The lessons from this analogy are many. However, there are key points to keep in mind as your organization moves forward with change. It takes team effort to overcome challenges. Each individual has to use the spear (skills, experiences or resources) they have. There is no need or time to complain why change is coming. Those who can't change are unfortunately changed.
1. What are “buffaloes" facing your industry?
2. Does anyone who might be affected or could help, know what's going on?
3. Who has what spear-the talents, experiences or resources that can be instrumental in chaotic times?
4. Is communication part of the strategy to overcome challenges?
5. What systems do you have in place for resolving conflicts that always arises in times of change?
6. Are your leaders, employees and customers prepared to move forward in uncertain times?
7. What motivation do your people have in overcoming challenges in your organization?
Here are some things to ponder in times of change:
1. Change is never an aspect that will just go away-but it has proven to be a crucial component of growth.
2. Each person is responsible for making change work. Being positive about change is contagious.
3. Change and other growth-oriented aspects life require hope, focus and contribution.
4. Flexibility in perspectives and actions is a needed tool for making change work.
5. You are the CEO of your attitude, decisions and actions that make change work.
6. Never waste time and energy trying to control what you can't-it's frustrating and worthless.
7. The best security is to build your marketable skills.
8. Exceptional customer service should be a priority at all times.
9. Prepare for the next change
Dr. Vincent Muli Kituku, Dr. Vincent Muli Wa Kituku, author of Overcoming Buffaloes at Work & in Life works with organizations to increase productivity through leadership and employees development programs. He can be reached at http://www.kituku.com or (208) 376-8724. Dr. Kituku has been described as a research-based motivational speaker/trainer whose storytelling skills have won awards for both spoken and written words. He is one of the less than 7% speakers to earn the coveted Certified Speaking Professional (CSP) recognition, the highest designation presented by the National Speakers Association.
Wherever he speaks, people from all backgrounds agree that words cannot describe Vincent but that he must be experienced. His ability to captivate audiences with content, interaction and entertainment has made him not only a sought after speaker but an annual presenter for key organizations.
The impact of Dr. Kituku's memorable speeches and workshops has propelled him into a league of his own. He has given presentations for HP, CISCO, MICRON, AIRFORCE, GENWORTH FINANCIAL. He has been the motivational speaker for the successful Boise State University Football Team since 1998-the alumni of BSU selected him the 2003 Homecoming Grand Marshal.

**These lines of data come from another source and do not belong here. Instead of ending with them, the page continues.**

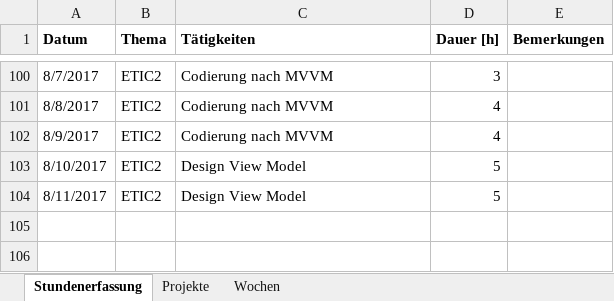
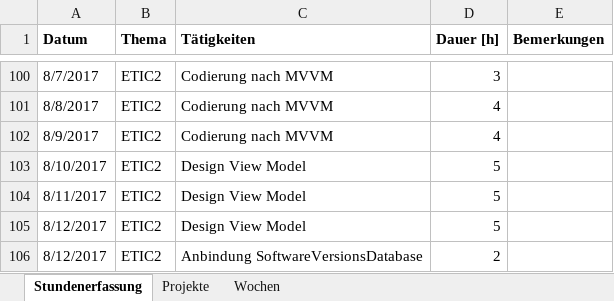
Before and after one commit to stuckiandreas/Masterarbeit, an Excel workbook: Stundenerfassung/Stundenerfassung.xlsx, sheet Stundenerfassung, drawn as a sheet; only a part is shown, gaps mark what is left out; values as stored, in another font and other column widths than the file's, no borders; the diff names each change by its address in the sheet, - before the commit and + after, or states it on an @@ line.

Commit message:
Refresh Button um View und Database Context zu aktuallisieren

```diff
--- a/Stundenerfassung/Stundenerfassung.xlsx (sheet Stundenerfassung)
+++ b/Stundenerfassung/Stundenerfassung.xlsx (sheet Stundenerfassung)
+row 105: 8/12/2017 | ETIC2 | Design View Model | 5
+row 106: 8/12/2017 | ETIC2 | Anbindung SoftwareVersionsDatabase | 2
```
Also changed, not shown: 15 other files.
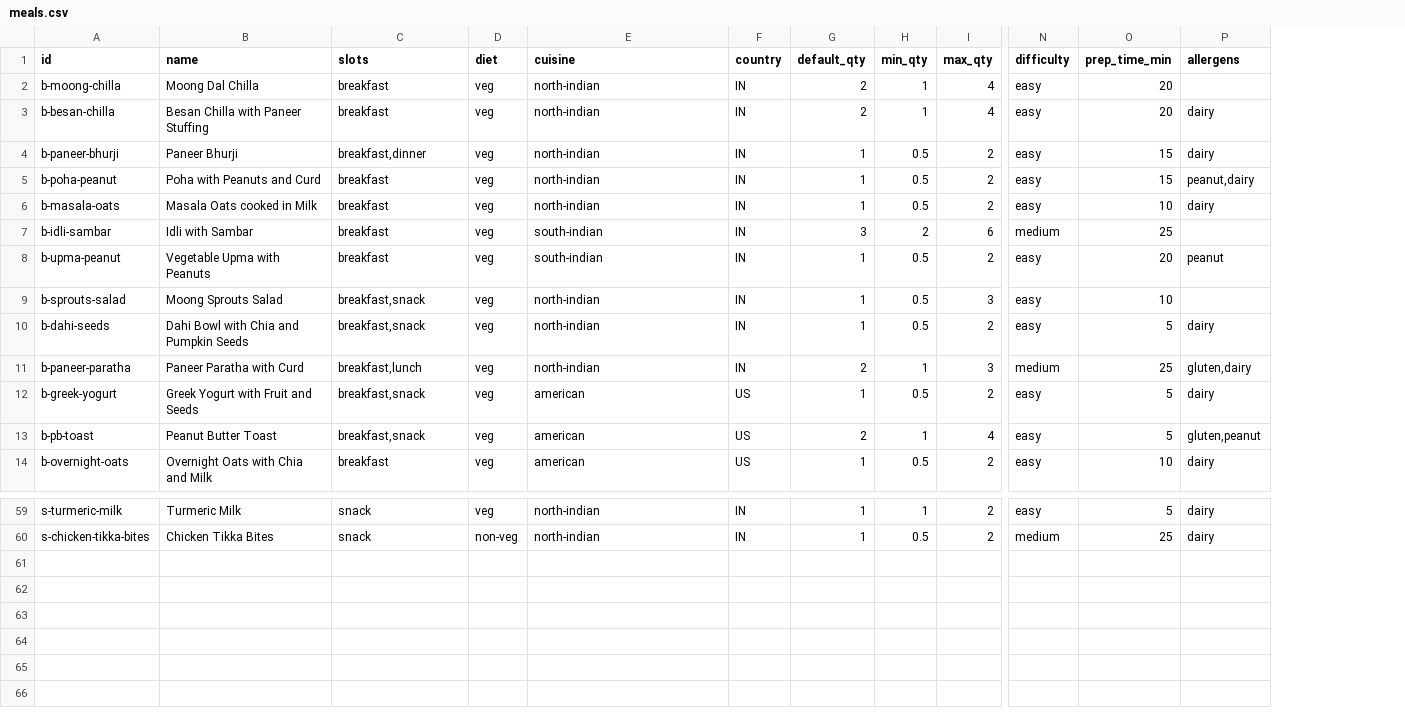
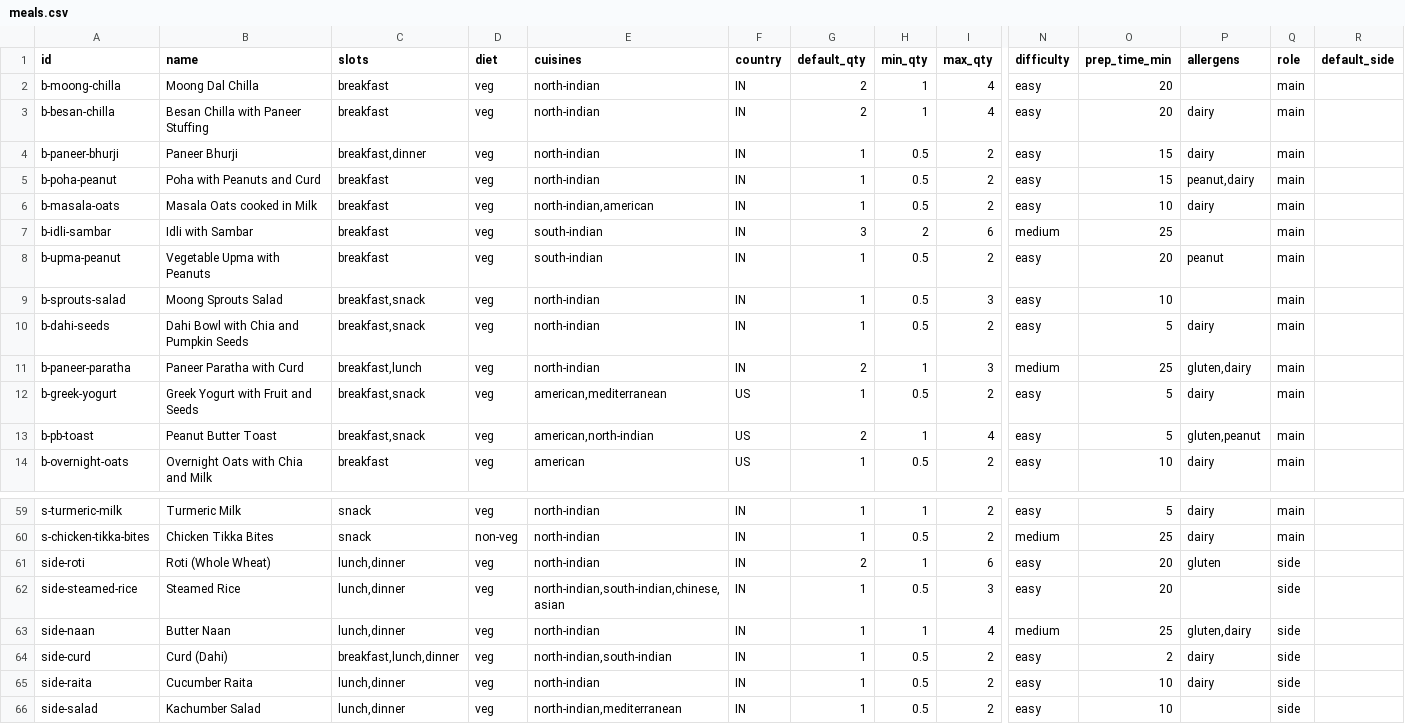
Before and after one commit to amruthabhat22/lazy-meal-plannerv2, a CSV file: data/meals.csv, drawn as a sheet; only a part is shown, gaps mark what is left out; rows hold the shown columns only; the diff covers the shown part only; the diff names each change by its address in the sheet, - before the commit and + after, or states it on an @@ line.

```diff
--- a/data/meals.csv
+++ b/data/meals.csv
+column Q (role), rows 2-14: all main; rows 59-60: main | main
+column R (default_side), empty
-E1: cuisine
+E1: cuisines
-E6 (cuisines): north-indian
+E6 (cuisines): north-indian,american
-E12 (cuisines): american
+E12 (cuisines): american,mediterranean
-E13 (cuisines): american
+E13 (cuisines): american,north-indian
+row 61: side-roti | Roti (Whole Wheat) | lunch,dinner | veg | north-indian | IN | 2 | 1 | 6 | easy | 20 | gluten | side
+row 62: side-steamed-rice | Steamed Rice | lunch,dinner | veg | north-indian,south-indian,chinese,asian | IN | 1 | 0.5 | 3 | easy | 20 |  | side
+row 63: side-naan | Butter Naan | lunch,dinner | veg | north-indian | IN | 1 | 1 | 4 | medium | 25 | gluten,dairy | side
+row 64: side-curd | Curd (Dahi) | breakfast,lunch,dinner | veg | north-indian,south-indian | IN | 1 | 0.5 | 2 | easy | 2 | dairy | side
+row 65: side-raita | Cucumber Raita | lunch,dinner | veg | north-indian | IN | 1 | 0.5 | 2 | easy | 10 | dairy | side
+row 66: side-salad | Kachumber Salad | lunch,dinner | veg | north-indian,mediterranean | IN | 1 | 0.5 | 2 | easy | 10 |  | side
```
Also changed, not shown: 62 edited cells elsewhere in this file, 43 other files.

A scientific researcher and experienced corporate America student, Dr. Kituku, a native of Kenya, Africa, draws on his rich cultural heritage and his in-depth experience in corporate America to help others apply the strategies of personal and professional success to their lives. Vincent offers individuals and organizations the necessary spears to change and stay motivated. Since establishing Kituku & Associates in 1995, Dr. Kituku has done research on the challenges and expectations of every group he has worked with. He then uses the data/information to develop and present a customized presentation audiences can relate to and apply in whatever they do to make success a continuous experience.